Yesterday's tardy beginning and Tom-foolery (unfair, it was all of us) in Yongchang, left us with 155KM to Zhangye. It was also quickly established we were at the top of the hill, but we weren't at the top of the mountain that followed. It started well, the first few hours of progress saw us 20km further along the tough road. This is silk road territory, but I bet even Marco Polo had a better surface to be all Venetian on. Then the wind turbines started spinning and hell broke loose. Three hours of pushing and cycling earned us around 10KM. Ten!
The next 30km were downhill, though we still had to peddle into the fearsome wind. We had also spent so long zig-zagging the terrible surface - niche reference alert - which was akin to the road behind the Bayston Hill chip shop in the late 80s, that it wouldn't be unfair to claim today was a 100 mile day. It was also a 100 mile day with over 500 metres of ascending.
We also had the same howling headwind on the flat.It must have been over 30kph, right in our faces or slightly to the side. We even formed mini echelons to combat it at times.
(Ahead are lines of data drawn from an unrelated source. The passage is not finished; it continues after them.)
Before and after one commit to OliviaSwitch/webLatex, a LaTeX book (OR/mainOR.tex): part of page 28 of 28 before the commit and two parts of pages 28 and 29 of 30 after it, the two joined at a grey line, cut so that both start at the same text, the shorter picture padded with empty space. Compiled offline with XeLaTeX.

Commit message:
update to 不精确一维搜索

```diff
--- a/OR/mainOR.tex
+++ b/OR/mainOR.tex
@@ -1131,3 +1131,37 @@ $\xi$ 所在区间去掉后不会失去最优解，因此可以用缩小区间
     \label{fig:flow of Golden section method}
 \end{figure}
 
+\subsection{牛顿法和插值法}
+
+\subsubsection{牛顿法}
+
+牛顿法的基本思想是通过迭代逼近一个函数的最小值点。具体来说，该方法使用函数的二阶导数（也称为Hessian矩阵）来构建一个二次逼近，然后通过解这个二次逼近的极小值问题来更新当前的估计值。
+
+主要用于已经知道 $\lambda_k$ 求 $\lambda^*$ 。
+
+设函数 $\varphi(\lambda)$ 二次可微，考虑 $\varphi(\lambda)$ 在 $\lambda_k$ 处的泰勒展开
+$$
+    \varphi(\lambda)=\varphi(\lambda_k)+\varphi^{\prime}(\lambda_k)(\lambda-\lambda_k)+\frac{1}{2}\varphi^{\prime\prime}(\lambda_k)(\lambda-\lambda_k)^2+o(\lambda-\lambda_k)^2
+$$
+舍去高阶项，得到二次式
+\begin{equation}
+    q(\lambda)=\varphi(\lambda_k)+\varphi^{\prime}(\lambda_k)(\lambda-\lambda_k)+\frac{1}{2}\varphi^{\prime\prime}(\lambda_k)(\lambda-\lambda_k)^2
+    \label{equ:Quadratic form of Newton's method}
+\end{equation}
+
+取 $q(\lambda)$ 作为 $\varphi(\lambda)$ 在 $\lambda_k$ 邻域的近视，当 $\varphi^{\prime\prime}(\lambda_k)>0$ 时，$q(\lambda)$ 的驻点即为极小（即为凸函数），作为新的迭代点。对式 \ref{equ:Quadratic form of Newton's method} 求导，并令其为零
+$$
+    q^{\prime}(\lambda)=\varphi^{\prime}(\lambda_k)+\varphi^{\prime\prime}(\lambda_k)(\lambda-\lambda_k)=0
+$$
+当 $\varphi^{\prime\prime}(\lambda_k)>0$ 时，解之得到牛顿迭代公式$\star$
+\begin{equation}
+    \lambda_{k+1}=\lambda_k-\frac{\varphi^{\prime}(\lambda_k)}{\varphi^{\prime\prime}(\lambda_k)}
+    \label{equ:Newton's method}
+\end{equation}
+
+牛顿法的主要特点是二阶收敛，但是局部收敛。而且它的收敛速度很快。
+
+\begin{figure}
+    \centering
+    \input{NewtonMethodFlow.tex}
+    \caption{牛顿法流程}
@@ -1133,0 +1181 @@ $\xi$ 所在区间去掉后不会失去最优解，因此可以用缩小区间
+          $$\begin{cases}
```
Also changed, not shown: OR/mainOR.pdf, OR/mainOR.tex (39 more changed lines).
Then the road ended. Seriously. After much discussion at a nearby petrol station, we were advised the road had been moved a few miles back, instead of running parallel to the G30 it was now running through nearby villages. Another 5KM was wasted.
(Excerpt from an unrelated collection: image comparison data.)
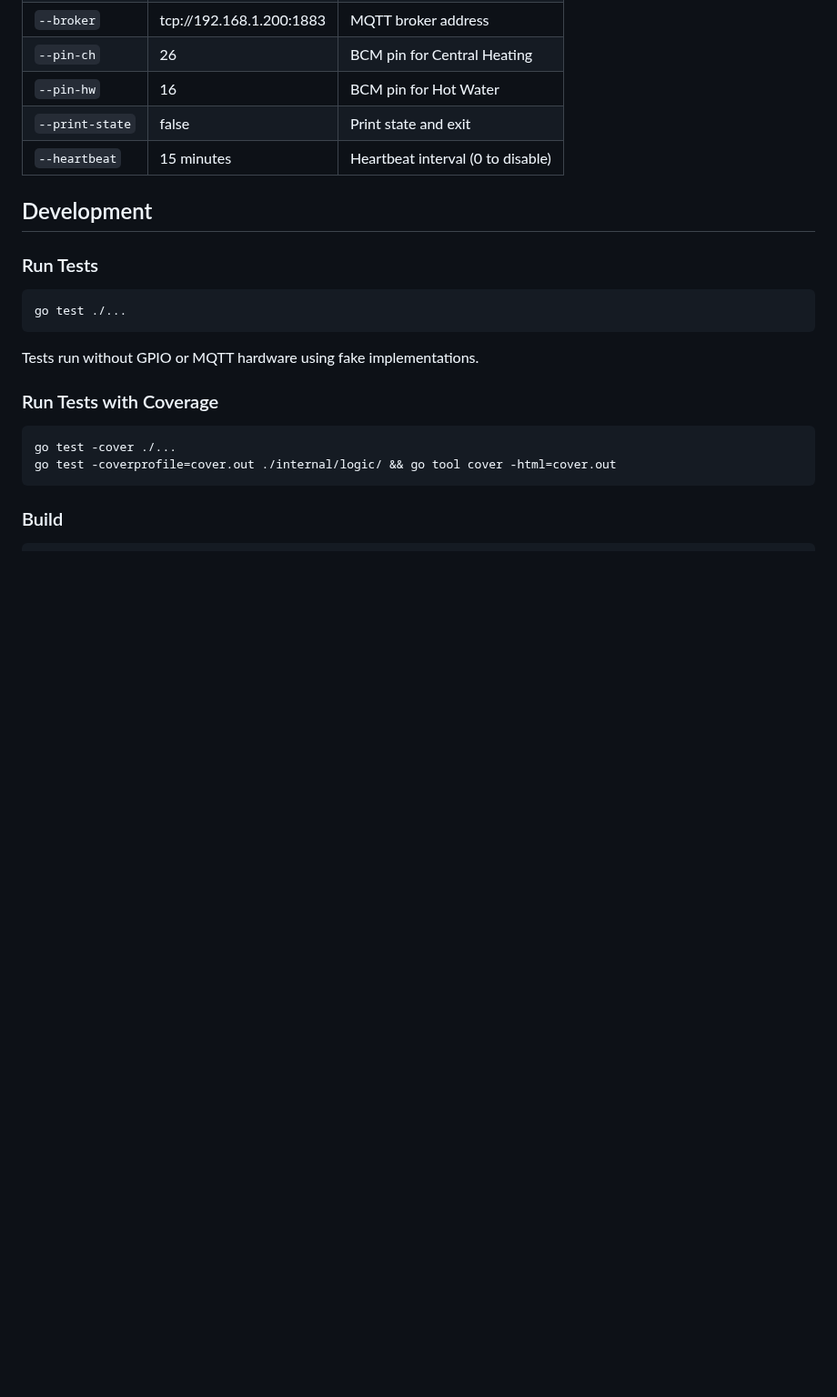
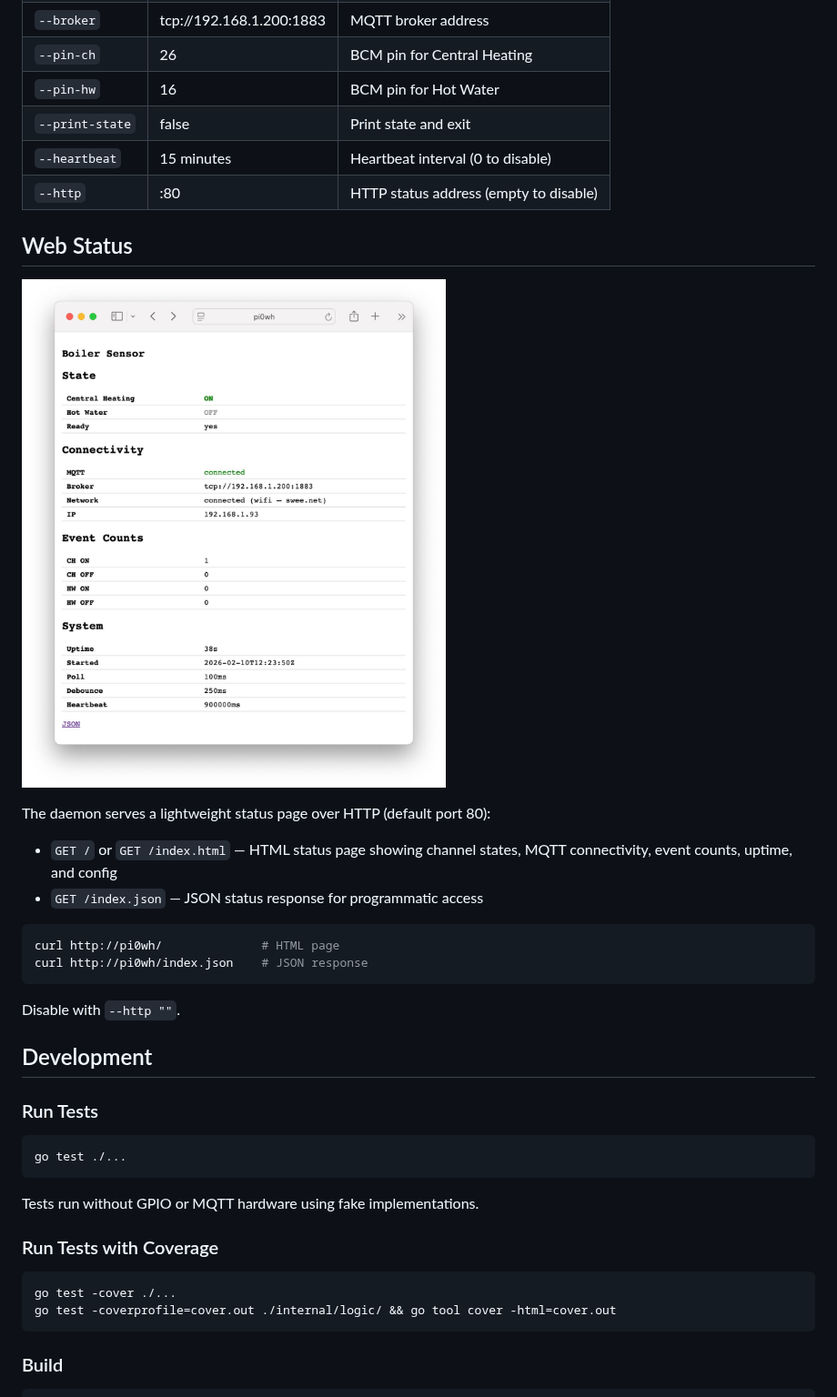
Before and after one commit to sweeney/boiler-sensor, a Markdown page: README.md, the part around the change. Shown at 91% size. Drawn GitHub-style; pictures changed too: gui.jpg (added); blank space fills up the shorter version.

````diff
--- a/README.md
+++ b/README.md
@@ -86,6 +86,23 @@ Events: `CH_ON`, `CH_OFF`, `HW_ON`, `HW_OFF`
 | `--pin-hw`  | 16                          | BCM pin for Hot Water |
 | `--print-state` | false                   | Print state and exit  |
 | `--heartbeat` | 15 minutes                | Heartbeat interval (0 to disable) |
+| `--http`      | :80                       | HTTP status address (empty to disable) |
+
+## Web Status
+
+![Web status page](gui.jpg)
+
+The daemon serves a lightweight status page over HTTP (default port 80):
+
+- `GET /` or `GET /index.html` — HTML status page showing channel states, MQTT connectivity, event counts, uptime, and config
+- `GET /index.json` — JSON status response for programmatic access
+
+```bash
+curl http://pi0wh/              # HTML page
+curl http://pi0wh/index.json    # JSON response
+```
+
+Disable with `--http ""`.
 
 ## Development
 
````
Also changed, not shown: CLAUDE.md (+3 -0 lines), 13 other files.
Though the boys had become cyclists over the last week today was a huge ask. After all, the very unprepared one's training involved two hours on a Boris bike and buying some Sudocrem for his Graham. So today was incredibly hard. At 5PM I decided to break their spirits by advising all the suffering to now had got us halfway, furthermore, we were now only 10KM away from the town I had recommended we stop at during the planning phase, which they had both turned down in favour of getting to Zhangye
This reverse psychology worked a treat. Either that or the double Snickers, Ibuprofen and Pepsi cocktail did the job.
As the wind dropped we attacked, back in team time trial formation we peddled our knees into their fifties. The big one was especially useful on the flat, often giving us so much shelter that Tom and I were able to play a few rounds of Top Trumps behind him.
We reached our adjusted target of 20KM to go by dark, before gently spinning into the full beam glare of oncoming traffic all the way to the finish line. The circus arrived at the best hotel in town just before 10PM, where we proceeded to rip what remained of the boys' cheap panniers off and confuse all but Holly with our actions and communal stench.
Then we went to KFC to complete the suffering.
April 26: Santiaogou to Zhangye - 160km
Start Time: 07.00
Finish Time: 21.50
Hours Cycling: 12
Hours Pushing: 1
Numbers of Roads Moved: 1
A Photo every Hour: Today's Highlight - Life on the Road
This is where I update on my progress. Expect lots of fabricated statistics and dated music references.